The UK’s Independent highlighted the rejections of visas for Ukrainian children who were due to spend a month away from the vicinity of Chernobyl. Whether these trips are healthwise still strictly necessary is open to question, but the point is that these summer trips have gone on for years without any problems. In just one example, only 7 out of 17 children due to spend part of the summer on the Isle of Wight were permitted to travel and, to make matters worse, they were in some cases informed only the night before travelling, with suitcases packed, that they would not be making the trip. The UK Border Agency tried to blame it on unsuitable host families in the UK, but the claims seem to be spurious.
Another case highlighted this week was of two PhD students bound for Italy who had their student visas rejected. There is an exhaustive list of similar cases, including the Ukrainian dance troupe which protested against their UK visa rejections by performing outside the British Embassy in Kiev. A folk festival in Bellingham had been deprived of the same pleasure. A recent article in the Kyiv Post highlighted an unfortunate Ukrainian student’s extended stay in the departure lounge of Paris Charles de Gaulle airport due to the Icelandic volcano. The fact that he had friends in nearby Paris and was on a US student visa cut no ice with the French authorities despite clear evidence in favour of the applicant. Another case brought to my attention by my father was a group of Ukrainian steam train operators which was prevented from attending a gathering of railway preservationist organisations in Hungary. The gathering was part of the process of trying to bring Ukrainians round to creating the kind of railway preservation projects which have grown tourism in myriad places across the continent. Such developments are fairly alien in somewhere like Ukraine, but these are good examples of how visa rejections will serve to reinforce the status quo.

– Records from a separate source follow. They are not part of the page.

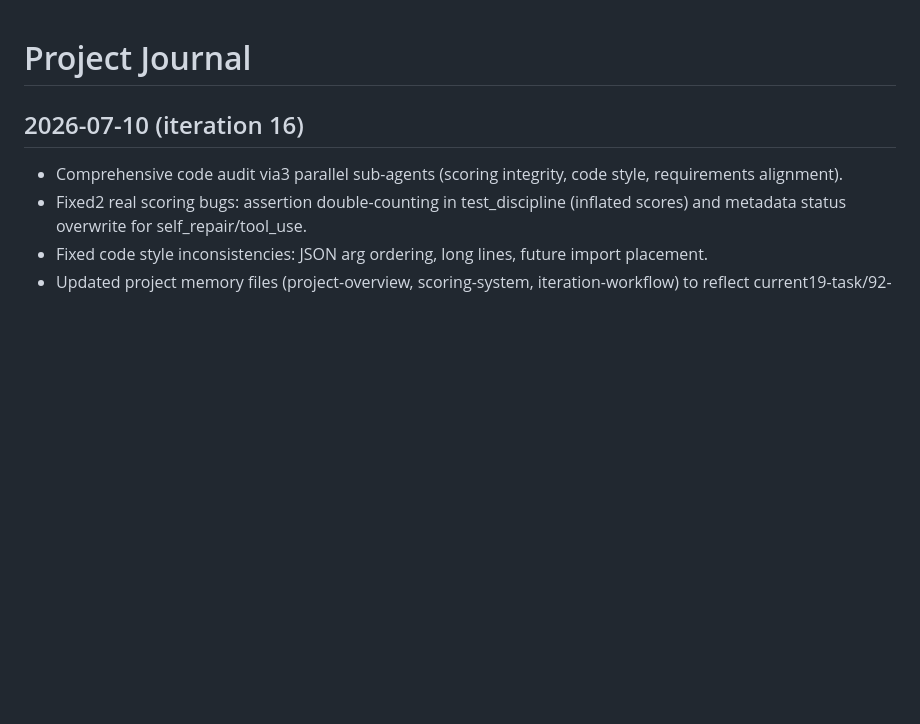
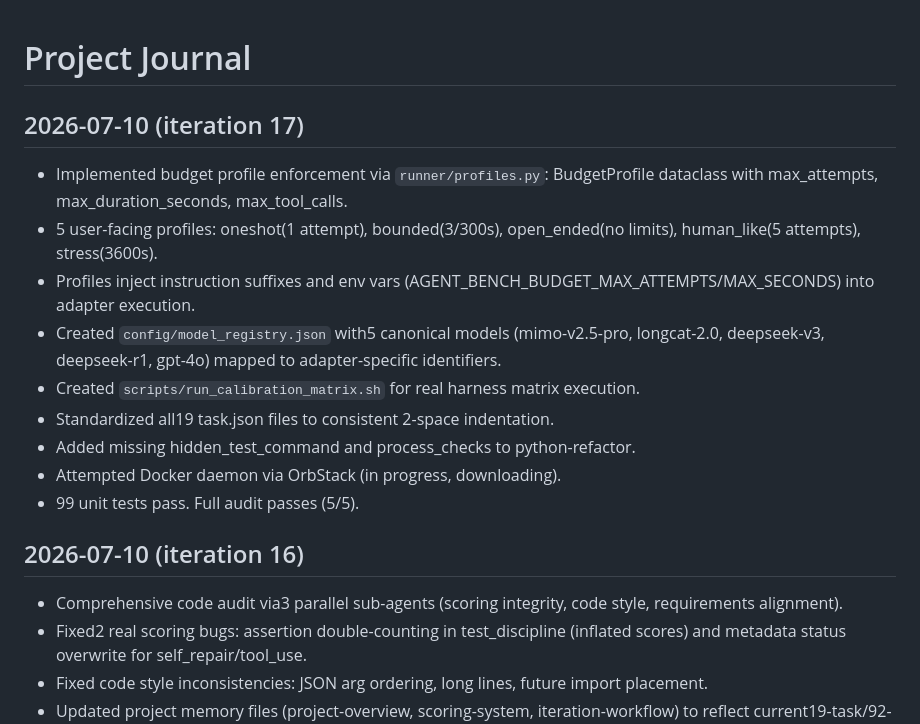
Before and after one commit to CDeZT/agent-benchmark-lab, a Markdown page: docs/project_journal.md, the part around the change. Rendered like a GitHub page; blank space fills up the shorter version.

Commit message:
docs: update journal and handoff for iteration 17

```diff
--- a/docs/project_journal.md
+++ b/docs/project_journal.md
@@ -1,4 +1,16 @@
 # Project Journal
+
+## 2026-07-10 (iteration 17)
+
+- Implemented budget profile enforcement via `runner/profiles.py`: BudgetProfile dataclass with max_attempts, max_duration_seconds, max_tool_calls.
+- 5 user-facing profiles: oneshot(1 attempt), bounded(3/300s), open_ended(no limits), human_like(5 attempts), stress(3600s).
+- Profiles inject instruction suffixes and env vars (AGENT_BENCH_BUDGET_MAX_ATTEMPTS/MAX_SECONDS) into adapter execution.
+- Created `config/model_registry.json` with5 canonical models (mimo-v2.5-pro, longcat-2.0, deepseek-v3, deepseek-r1, gpt-4o) mapped to adapter-specific identifiers.
+- Created `scripts/run_calibration_matrix.sh` for real harness matrix execution.
+- Standardized all19 task.json files to consistent 2-space indentation.
+- Added missing hidden_test_command and process_checks to python-refactor.
+- Attempted Docker daemon via OrbStack (in progress, downloading).
+- 99 unit tests pass. Full audit passes (5/5).
 
 ## 2026-07-10 (iteration 16)
 
```
Also changed, not shown: docs/handoff.md (+8 -3 lines).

One not to be ignored result of this policy is the stress that it has caused to EU citizens in each case. With cases of a more personal nature this stress is amplified. In such cases the inviting party is treated as irrelevant to the matter in hand or even worse, de facto made out to be liars. These rejections are damaging business, cultural, educational, family and personal contacts of EU citizens. Don’t we have rights too?
With the common thread here seeming to be the apparently arbitrary nature of many visa rejections, does it smack of conspiracy theories to begin to question whether there is a more sinister motive at work here? Are the EU and UK in fact telling Ukrainians in fairly blunt terms to ‘go back to Russia’? The line has been drawn and, sorry, you’re on the Moscow side. If this is not the message they wish to give out, they’re not doing a very good job!
Jonathan Hibberd recently completed post-graduate studies at Sussex European Institute, University of Sussex in the UK and has carried out research into questions of Ukraine’s European integration and the country’s relationship with NATO. He currently works with the British Council in Kiev.